• _What the exercise asks_
Copy every entry exactly, but skip the pictures.

[Source records]

-- Opening Marker --

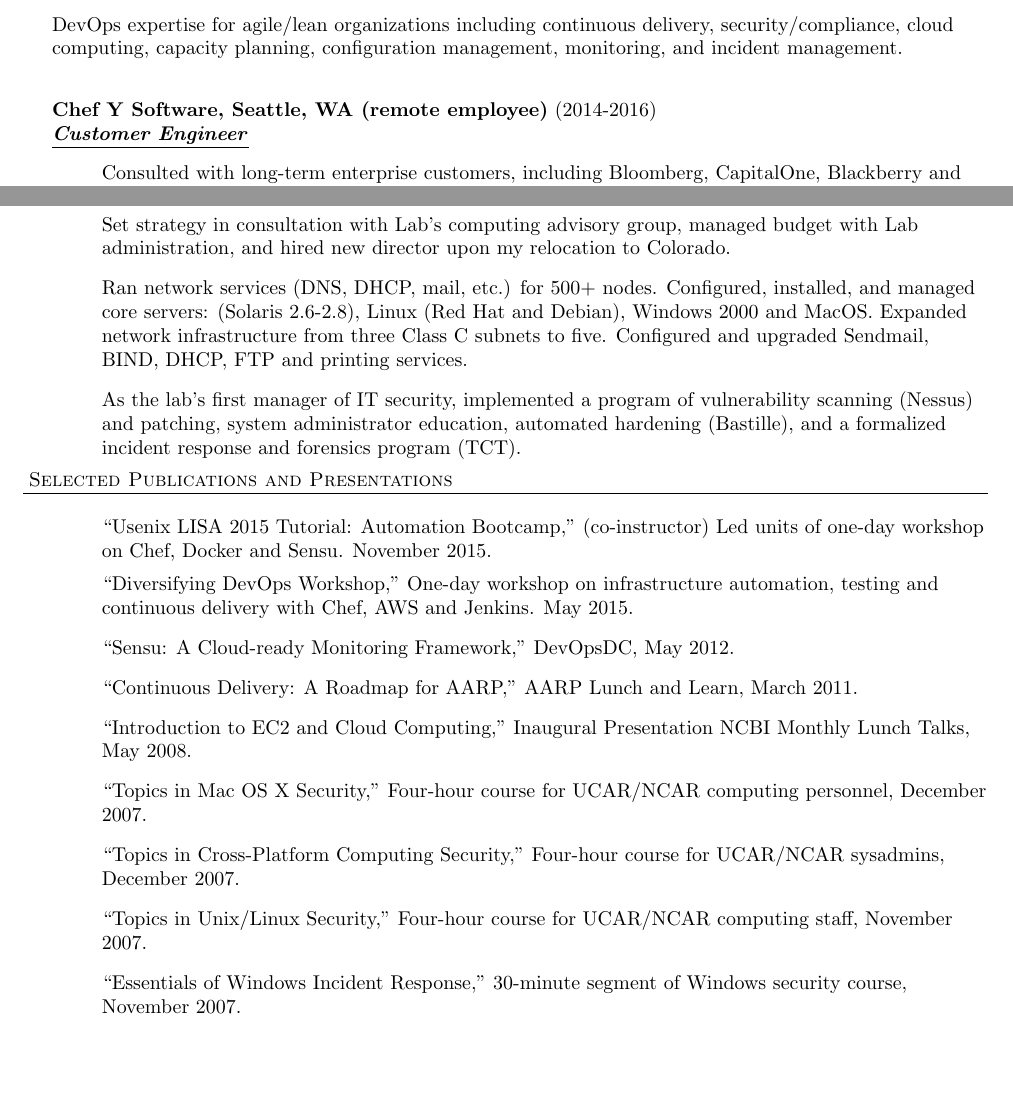
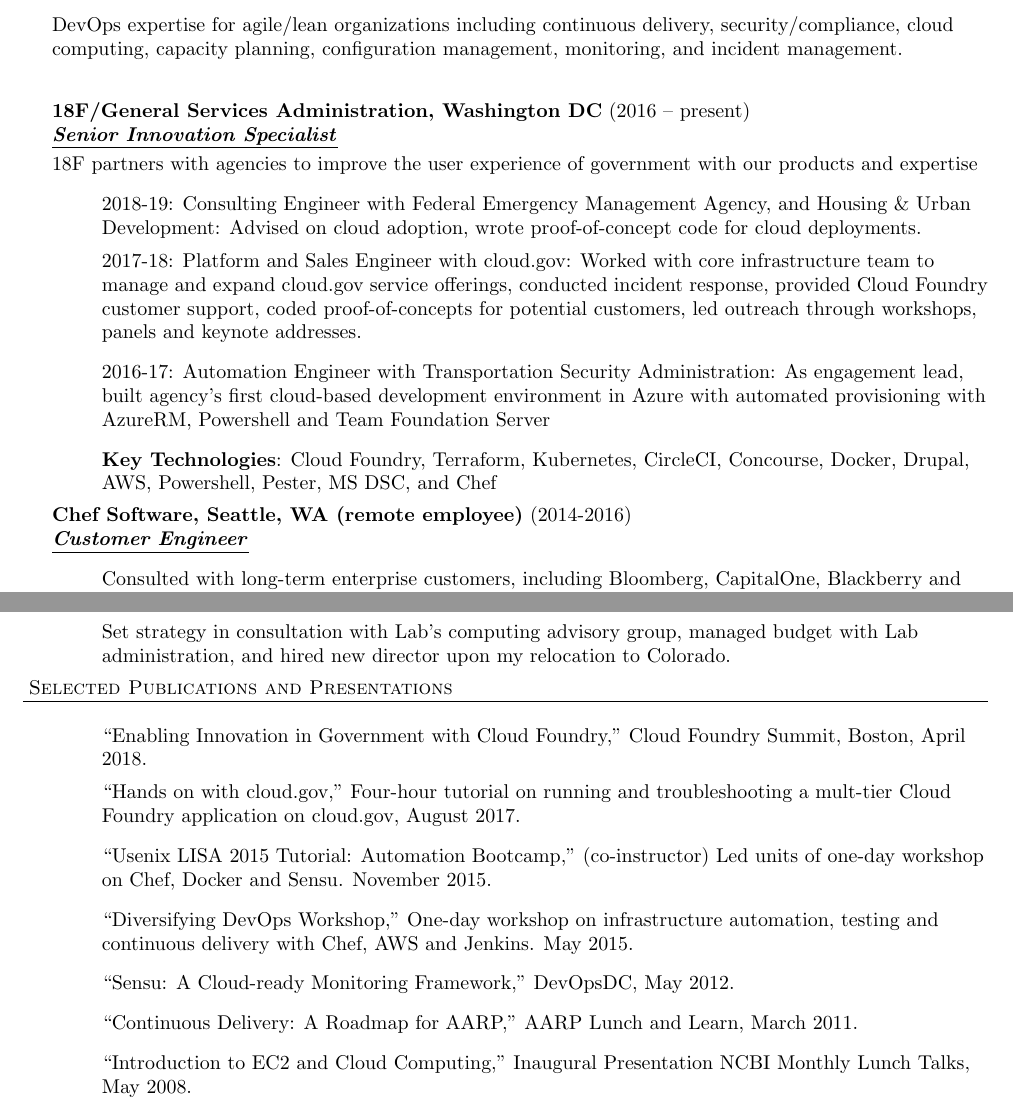
Before and after one commit to pburkholder/resume, a LaTeX CV (resume.tex): two parts of pages 1 and 3 of 4, joined at a grey line, cut so that both start at the same text, the shorter picture padded with empty space. Compiled offline with pdfLaTeX.

Commit message:
OK for Jan 2019

```diff
--- a/resume.tex
+++ b/resume.tex
@@ -71,8 +71,25 @@
 \smallskip
 \vspace*{16pt}
 
+\employer{18F/General Services Administration, Washington DC}{2016 -- present}{Senior Innovation Specialist}
+\smallskip
+18F partners with agencies to improve the user experience of government with our products and expertise
+\begin{achievements}
+  \item 2018-19: Consulting Engineer with Federal Emergency Management Agency, and Housing \&
+    Urban Development: Advised on cloud adoption, wrote proof-of-concept code for cloud deployments.
+  \item 2017-18: Platform and Sales Engineer with cloud.gov: Worked with core infrastructure team to manage and expand
+    cloud.gov service offerings, conducted incident response, provided Cloud Foundry customer support, coded proof-of-concepts for
+    potential customers, led outreach through workshops, panels and keynote addresses.
+  \item 2016-17: Automation Engineer with Transportation Security Administration: As engagement lead,
+  built agency's first cloud-based development environment in Azure with automated provisioning with
+  AzureRM, Powershell and Team Foundation Server
+  \item \textbf{Key Technologies}: Cloud Foundry, Terraform, Kubernetes,
+    CircleCI, Concourse, Docker, Drupal, AWS, Powershell, Pester, MS DSC, and Chef
 
-\employer{Chef Y Software, Seattle, WA (remote employee)}{2014-2016}{Customer Engineer}
+\end{achievements}
+
+
+\employer{Chef Software, Seattle, WA (remote employee)}{2014-2016}{Customer Engineer}
 \begin{achievements}
   \item Consulted with long-term enterprise customers, including Bloomberg, CapitalOne, Blackberry and IHG, on Chef automation adoption and continued success
   \item Architected Chef deployments for scale, reliability and security for environments with 10,000 nodes distributed across multiple data centers.
@@ -149,8 +165,8 @@
 \begin{achievements}
     \item Managed a team of four full-time and part-time staff to provide computing services for 350 scientists and engineers.
     \item Set strategy in consultation with Lab's computing advisory group, managed budget with Lab administration, and hired new director upon my relocation to Colorado.
-    \item Ran network services (DNS, DHCP, mail, etc.) for 500+ nodes. Configured, installed, and managed core servers: (Solaris 2.6-2.8), Linux (Red Hat and Debian), Windows 2000 and MacOS.  Expanded network infrastructure from three Class C subnets to five. Configured and upgraded Sendmail, BIND, DHCP, FTP and printing services.
-    \item As the lab's first manager of IT security, implemented a program of vulnerability scanning (Nessus) and patching, system administrator education, automated hardening (Bastille), and a formalized incident response and forensics program (TCT).
+%%    \item Ran network services (DNS, DHCP, mail, etc.) for 500+ nodes. Configured, installed, and managed core servers: (Solaris 2.6-2.8), Linux (Red Hat and Debian), Windows 2000 and MacOS.  Expanded network infrastructure from three Class C subnets to five. Configured and upgraded Sendmail, BIND, DHCP, FTP and printing services.
+%%    \item As the lab's first manager of IT security, implemented a program of vulnerability scanning (Nessus) and patching, system administrator education, automated hardening (Bastille), and a formalized incident response and forensics program (TCT).
 \end{achievements}
 
 
@@ -169,17 +185,19 @@
 
 \header{Selected Publications and Presentations}
 \begin{achievements}
+\item ``Enabling Innovation in Government with Cloud Foundry," Cloud Foundry Summit, Boston, April 2018.
+\item ``Hands on with cloud.gov," Four-hour tutorial on running and troubleshooting a mult-tier Cloud Foundry application on cloud.gov, August 2017.
 \item ``Usenix LISA 2015 Tutorial: Automation Bootcamp," (co-instructor) Led units of one-day workshop on Chef, Docker and Sensu. November 2015.
 \item ``Diversifying DevOps Workshop," One-day workshop on infrastructure automation, testing and continuous delivery with Chef, AWS and Jenkins. May 2015.
 \item ``Sensu: A Cloud-ready Monitoring Framework," DevOpsDC, May 2012.
 \item ``Continuous Delivery: A Roadmap for AARP," AARP Lunch and Learn, March 2011.
 % \item ``DevOps at Flickr, or, 10+ Deploys a Day," AARP Lunch and Learn, October 2010.
 \item ``Introduction to EC2 and Cloud Computing," Inaugural Presentation NCBI Monthly Lunch Talks, May 2008.
-\item ``Topics in Mac OS X Security," Four-hour course for UCAR/NCAR computing personnel, December 2007.
-\item ``Topics in Cross-Platform Computing Security," Four-hour course for UCAR/NCAR sysadmins, December 2007.
-\item ``Topics in Unix/Linux Security," Four-hour course for UCAR/NCAR computing staff, November 2007.
-\item ``Essentials of Windows Incident Response," 30-minute segment of Windows security course, November 2007.
-\item ``UCAR Security Essentials,"  Four-hour course for UCAR/NCAR sysadmins, September 2007.
+%% \item ``Topics in Mac OS X Security," Four-hour course for UCAR/NCAR computing personnel, December 2007.
+%% \item ``Topics in Cross-Platform Computing Security," Four-hour course for UCAR/NCAR sysadmins, December 2007.
+%% \item ``Topics in Unix/Linux Security," Four-hour course for UCAR/NCAR computing staff, November 2007.
+%% \item ``Essentials of Windows Incident Response," 30-minute segment of Windows security course, November 2007.
+\item ``UCAR Security Essentials,"  Two-day course for UCAR/NCAR sysadmins, September 2007. Included: Unix/Linux Security, MacOS security and Cross-platform security.
 \item ``SVK: A compelling complement to Subversion," Employer Job Talk, January 2007.
 %\item ``SSL Man-in-the-Middle Attacks," UCAR Security Breakfast, September 2006.
 \item ``Under the Hood with Plone," UCAR, April 2006
```
Also changed, not shown: resume.tex (12 more changed lines).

-- Closing Marker --

• _Exercise solution_
Before and after one commit to pburkholder/resume, a LaTeX CV (resume.tex): two parts of pages 1 and 3 of 4, joined at a grey line, cut so that both start at the same text, the shorter picture padded with empty space. Compiled offline with pdfLaTeX.

Commit message:
OK for Jan 2019

```diff
--- a/resume.tex
+++ b/resume.tex
@@ -71,8 +71,25 @@
 \smallskip
 \vspace*{16pt}
 
+\employer{18F/General Services Administration, Washington DC}{2016 -- present}{Senior Innovation Specialist}
+\smallskip
+18F partners with agencies to improve the user experience of government with our products and expertise
+\begin{achievements}
+  \item 2018-19: Consulting Engineer with Federal Emergency Management Agency, and Housing \&
+    Urban Development: Advised on cloud adoption, wrote proof-of-concept code for cloud deployments.
+  \item 2017-18: Platform and Sales Engineer with cloud.gov: Worked with core infrastructure team to manage and expand
+    cloud.gov service offerings, conducted incident response, provided Cloud Foundry customer support, coded proof-of-concepts for
+    potential customers, led outreach through workshops, panels and keynote addresses.
+  \item 2016-17: Automation Engineer with Transportation Security Administration: As engagement lead,
+  built agency's first cloud-based development environment in Azure with automated provisioning with
+  AzureRM, Powershell and Team Foundation Server
+  \item \textbf{Key Technologies}: Cloud Foundry, Terraform, Kubernetes,
+    CircleCI, Concourse, Docker, Drupal, AWS, Powershell, Pester, MS DSC, and Chef
 
-\employer{Chef Y Software, Seattle, WA (remote employee)}{2014-2016}{Customer Engineer}
+\end{achievements}
+
+
+\employer{Chef Software, Seattle, WA (remote employee)}{2014-2016}{Customer Engineer}
 \begin{achievements}
   \item Consulted with long-term enterprise customers, including Bloomberg, CapitalOne, Blackberry and IHG, on Chef automation adoption and continued success
   \item Architected Chef deployments for scale, reliability and security for environments with 10,000 nodes distributed across multiple data centers.
@@ -149,8 +165,8 @@
 \begin{achievements}
     \item Managed a team of four full-time and part-time staff to provide computing services for 350 scientists and engineers.
     \item Set strategy in consultation with Lab's computing advisory group, managed budget with Lab administration, and hired new director upon my relocation to Colorado.
-    \item Ran network services (DNS, DHCP, mail, etc.) for 500+ nodes. Configured, installed, and managed core servers: (Solaris 2.6-2.8), Linux (Red Hat and Debian), Windows 2000 and MacOS.  Expanded network infrastructure from three Class C subnets to five. Configured and upgraded Sendmail, BIND, DHCP, FTP and printing services.
-    \item As the lab's first manager of IT security, implemented a program of vulnerability scanning (Nessus) and patching, system administrator education, automated hardening (Bastille), and a formalized incident response and forensics program (TCT).
+%%    \item Ran network services (DNS, DHCP, mail, etc.) for 500+ nodes. Configured, installed, and managed core servers: (Solaris 2.6-2.8), Linux (Red Hat and Debian), Windows 2000 and MacOS.  Expanded network infrastructure from three Class C subnets to five. Configured and upgraded Sendmail, BIND, DHCP, FTP and printing services.
+%%    \item As the lab's first manager of IT security, implemented a program of vulnerability scanning (Nessus) and patching, system administrator education, automated hardening (Bastille), and a formalized incident response and forensics program (TCT).
 \end{achievements}
 
 
@@ -169,17 +185,19 @@
 
 \header{Selected Publications and Presentations}
 \begin{achievements}
+\item ``Enabling Innovation in Government with Cloud Foundry," Cloud Foundry Summit, Boston, April 2018.
+\item ``Hands on with cloud.gov," Four-hour tutorial on running and troubleshooting a mult-tier Cloud Foundry application on cloud.gov, August 2017.
 \item ``Usenix LISA 2015 Tutorial: Automation Bootcamp," (co-instructor) Led units of one-day workshop on Chef, Docker and Sensu. November 2015.
 \item ``Diversifying DevOps Workshop," One-day workshop on infrastructure automation, testing and continuous delivery with Chef, AWS and Jenkins. May 2015.
 \item ``Sensu: A Cloud-ready Monitoring Framework," DevOpsDC, May 2012.
 \item ``Continuous Delivery: A Roadmap for AARP," AARP Lunch and Learn, March 2011.
 % \item ``DevOps at Flickr, or, 10+ Deploys a Day," AARP Lunch and Learn, October 2010.
 \item ``Introduction to EC2 and Cloud Computing," Inaugural Presentation NCBI Monthly Lunch Talks, May 2008.
-\item ``Topics in Mac OS X Security," Four-hour course for UCAR/NCAR computing personnel, December 2007.
-\item ``Topics in Cross-Platform Computing Security," Four-hour course for UCAR/NCAR sysadmins, December 2007.
-\item ``Topics in Unix/Linux Security," Four-hour course for UCAR/NCAR computing staff, November 2007.
-\item ``Essentials of Windows Incident Response," 30-minute segment of Windows security course, November 2007.
-\item ``UCAR Security Essentials,"  Four-hour course for UCAR/NCAR sysadmins, September 2007.
+%% \item ``Topics in Mac OS X Security," Four-hour course for UCAR/NCAR computing personnel, December 2007.
+%% \item ``Topics in Cross-Platform Computing Security," Four-hour course for UCAR/NCAR sysadmins, December 2007.
+%% \item ``Topics in Unix/Linux Security," Four-hour course for UCAR/NCAR computing staff, November 2007.
+%% \item ``Essentials of Windows Incident Response," 30-minute segment of Windows security course, November 2007.
+\item ``UCAR Security Essentials,"  Two-day course for UCAR/NCAR sysadmins, September 2007. Included: Unix/Linux Security, MacOS security and Cross-platform security.
 \item ``SVK: A compelling complement to Subversion," Employer Job Talk, January 2007.
 %\item ``SSL Man-in-the-Middle Attacks," UCAR Security Breakfast, September 2006.
 \item ``Under the Hood with Plone," UCAR, April 2006
```
Also changed, not shown: resume.tex (12 more changed lines).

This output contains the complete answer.